Tuesday, September 4, 2012


View from Kathy's apartment
 My friend Linda, whose head spins and she spits green soup when I write a mathematical blog, loves when I post a story about me.  This blog is for her.
I have lived a very luxurious life in a million dollar plus condominium on Michigan Ave.  I recently sold the condo because I did not need such a huge home with four bathrooms!  It is just me performing daily ablutions, so why did I need four different spots to squat?

I decided that I would now rent.  It is incredible how much less expensive renting is than owning, but that story would have to include mathematical equations which would only upset Linda.  So just trust me on that statement.

After only two days in my new apartment on Wacker Drive, which has a magnificent view of the Chicago River and Lake Michigan, I am discovering how ”real people” live.  At my old building I think there were more service people than residents!  I did not have to do anything from changing a light bulb to putting away my Peapod groceries.  There was always someone who would do whatever I needed done.  I could pull my car up to the front of the building, get out, go upstairs and all my packages would magically appear at my condo door and my car would be parked for me.

In the real world, one has to pull their car up to the front of the building, get out, get a cart, put items on the cart, take them upstairs, return the cart and park the car.  I feel like a horrible elitist snob, but I don’t like doing that!  I need others to do that for me.  I am spoiled.

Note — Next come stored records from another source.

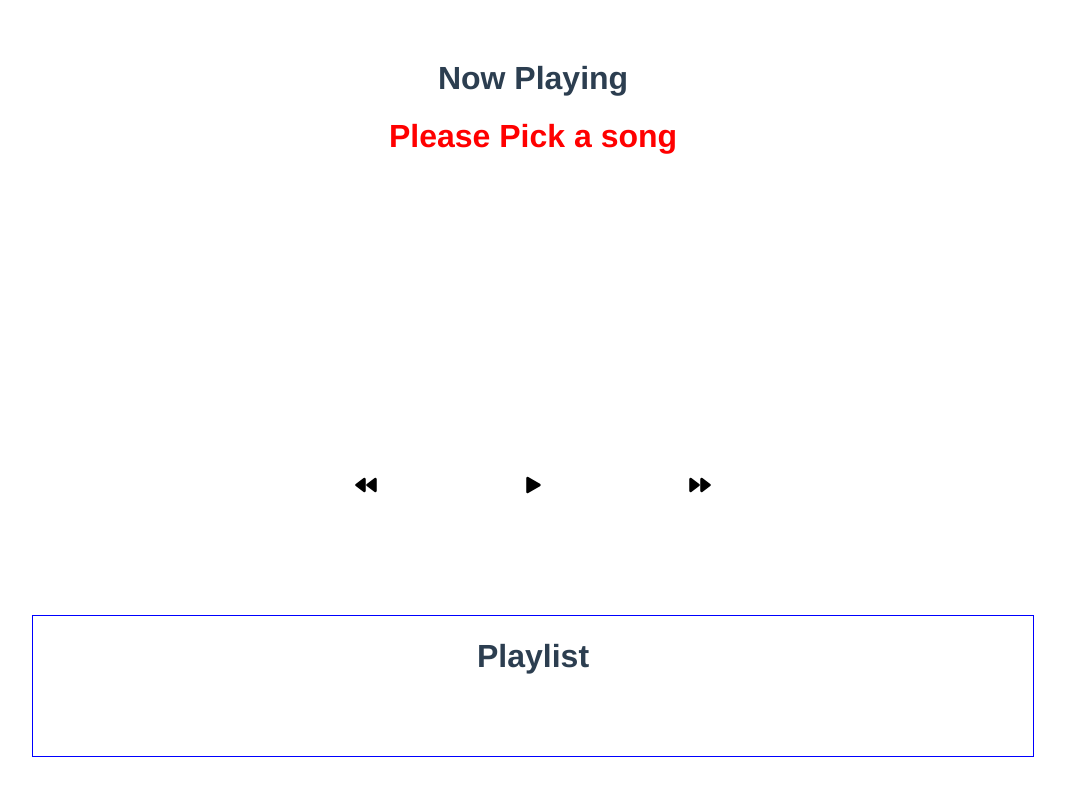
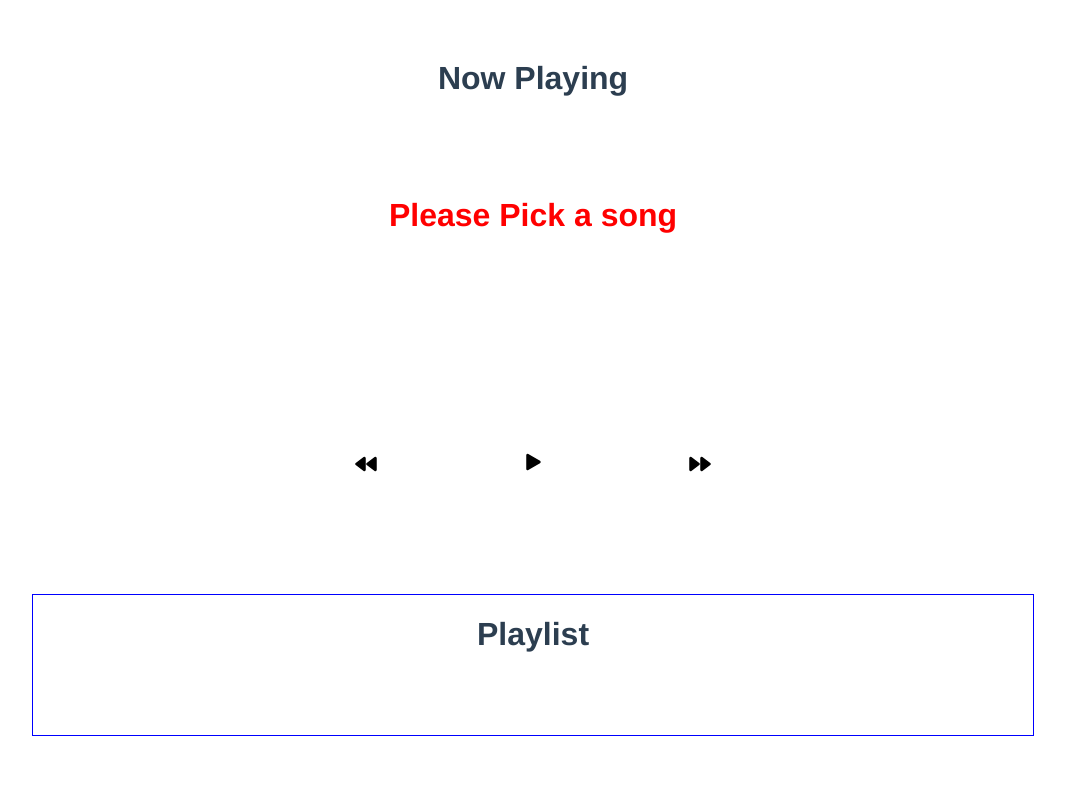
Before and after one commit to Zhu-Peter/W13D, a Vue app: page / in a window 1280 px wide. Shown: the top 785 px of the page, without its empty margins (107-1172 px from the left). Built offline with nearby package versions, Linux system fonts and the light colour scheme.

Commit message:
added a pause button that switchs from play button

```diff
--- a/src/components/NowPlaying.vue
+++ b/src/components/NowPlaying.vue
@@ -1,16 +1,17 @@
 <template>
     <div id="nowplaying">
         <h1>Now Playing</h1>
-        <h1 style="color: red;margin-bottom: 300px;" v-if="playingSong.song_id == 0">Please Pick a song</h1>
+        <h1 style="color: red;margin-bottom: 200px;margin-top: 100px;" v-if="playingSong.song_id == 0">Please Pick a song</h1>
         <div v-if="!(playingSong.song_id == 0)">
-            <img :src="require(`@/assets/${playingSong.image_url}`)" alt="(image)" style="width: 300px; height: 300px;object-fit: cover;"/>
+            <img :src="require(`@/assets/${playingSong.image_url}`)" alt="(image)"
+                style="width: 300px; height: 300px;object-fit: cover;" />
             <h2>{{ playingSong.title }}</h2>
             <h3>{{ playingSong.artist }}</h3>
         </div>
         <div id="controls_bar">
             <div id="btn_back" class="button" @click="changeSong(-1)">
-                <svg width="24px" height="24px" viewBox="0 0 24 24"
-                    fill="none" xmlns="http://www.w3.org/2000/svg" color="#000000" stroke-width="1.5">
+                <svg width="24px" height="24px" viewBox="0 0 24 24" fill="none" xmlns="http://www.w3.org/2000/svg"
+                    color="#000000" stroke-width="1.5">
                     <path
                         d="M21.0441 5.70436C21.4402 5.41246 22 5.69531 22 6.1874V17.8126C22 18.3047 21.4402 18.5875 21.0441 18.2956L13.1555 12.483C12.8301 12.2432 12.8301 11.7568 13.1555 11.517L21.0441 5.70436Z"
                         fill="#000000" stroke="#000000" stroke-width="1.5" stroke-linecap="round"
@@ -22,17 +23,30 @@
                 </svg>
             </div>
             <div id="btn_play" class="button" @click="changeSong(0)">
-                <svg width="24px" height="24px" viewBox="0 0 24 24"
-                    fill="none" xmlns="http://www.w3.org/2000/svg" color="#000000" stroke-width="1.5">
+                <div v-if="!playing">
+                    <svg width="24px" height="24px" viewBox="0 0 24 24" fill="none" xmlns="http://www.w3.org/2000/svg"
+                        color="#000000" stroke-width="1.5">
                         <path
                             d="M6.90588 4.53682C6.50592 4.2998 6 4.58808 6 5.05299V18.947C6 19.4119 6.50592 19.7002 6.90588 19.4632L18.629 12.5162C19.0211 12.2838 19.0211 11.7162 18.629 11.4838L6.90588 4.53682Z"
                             fill="#000000" stroke="#000000" stroke-width="1.5" stroke-linecap="round"
                             stroke-linejoin="round"></path>
                     </svg>
                 </div>
-            <div id="btn_next" class="button" @click="changeSong(1)">
+                <div v-if="playing">
                    <svg width="24px" height="24px" viewBox="0 0 24 24"
                         fill="none" xmlns="http://www.w3.org/2000/svg" color="#000000" stroke-width="1.5">
+                        <path
+                            d="M6 18.4V5.6C6 5.26863 6.26863 5 6.6 5H9.4C9.73137 5 10 5.26863 10 5.6V18.4C10 18.7314 9.73137 19 9.4 19H6.6C6.26863 19 6 18.7314 6 18.4Z"
+                            fill="#000000" stroke="#000000" stroke-width="1.5"></path>
+                        <path
+                            d="M14 18.4V5.6C14 5.26863 14.2686 5 14.6 5H17.4C17.7314 5 18 5.26863 18 5.6V18.4C18 18.7314 17.7314 19 17.4 19H14.6C14.2686 19 14 18.7314 14 18.4Z"
+                            fill="#000000" stroke="#000000" stroke-width="1.5"></path>
+                    </svg>
+                </div>
+            </div>
+            <div id="btn_next" class="button" @click="changeSong(1)">
+                <svg width="24px" height="24px" viewBox="0 0 24 24" fill="none" xmlns="http://www.w3.org/2000/svg"
+                    color="#000000" stroke-width="1.5">
                     <path
                         d="M2.95592 5.70436C2.55976 5.41246 2 5.69531 2 6.1874V17.8126C2 18.3047 2.55976 18.5875 2.95592 18.2956L10.8445 12.483C11.1699 12.2432 11.1699 11.7568 10.8445 11.517L2.95592 5.70436Z"
                         fill="#000000" stroke="#000000" stroke-width="1.5" stroke-linecap="round"
@@ -57,14 +71,18 @@ export default {
                 song_id: 0,
                 image_url: "logo.png"
             },
+            playing: false,
         }
     },
     methods: {
         playSong: function (song) {
             this.playingSong = song
         },
-        changeSong: function(change) {
+        changeSong: function (change) {
             this.$root.$emit(`changeSong`, change);
+            if(change == 0 && !(this.playingSong.song_id == 0)){
+                this.playing = !this.playing
+            }
         }
     },
     mounted() {
--- a/src/components/PlayList.vue
+++ b/src/components/PlayList.vue
@@ -39,7 +39,7 @@ export default {
             this.highlightBackground(index);
         },
         changePlaying: function(change){
-            if(this.songs.length > 1){
+            if(this.songs.length > 0){
                 // console.log('changed song by', change, 'the current index will be', this.currentSong + change, 'there are _ songs in the list', this.songs.length)
                 if(this.currentSong + change > -1 && this.currentSong + change <= (this.songs.length - 1)){
                     this.currentSong = this.currentSong + change;
```
Lines whose indentation alone changed are shown as unchanged.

At the old place, there were 200 units and many of them were “in town” homes so the owners were rarely around.  I never saw anybody.  The new place has 500 units and I see people in the hallways, the elevators, the lobby, the mailroom and I don’t like that.  One has to smile and be polite to these strangers that I have no desire to make my friends.  The 103rd episode of Seinfeld perfectly explains exactly how I feel.  Watch this video clip from the show.

I know my lifestyle in a high rise right off Michigan Avenue, with a doorman, a health club, a WiFi salon, an indoor park and other amenities would be considered luxurious.  But I don’t have what I need most and that is a personal staff.

I am sure after a few weeks I will ferret out the building’s maintenance people who will assist me for a hefty tip.  Until then, I will have to tie my own shoe laces.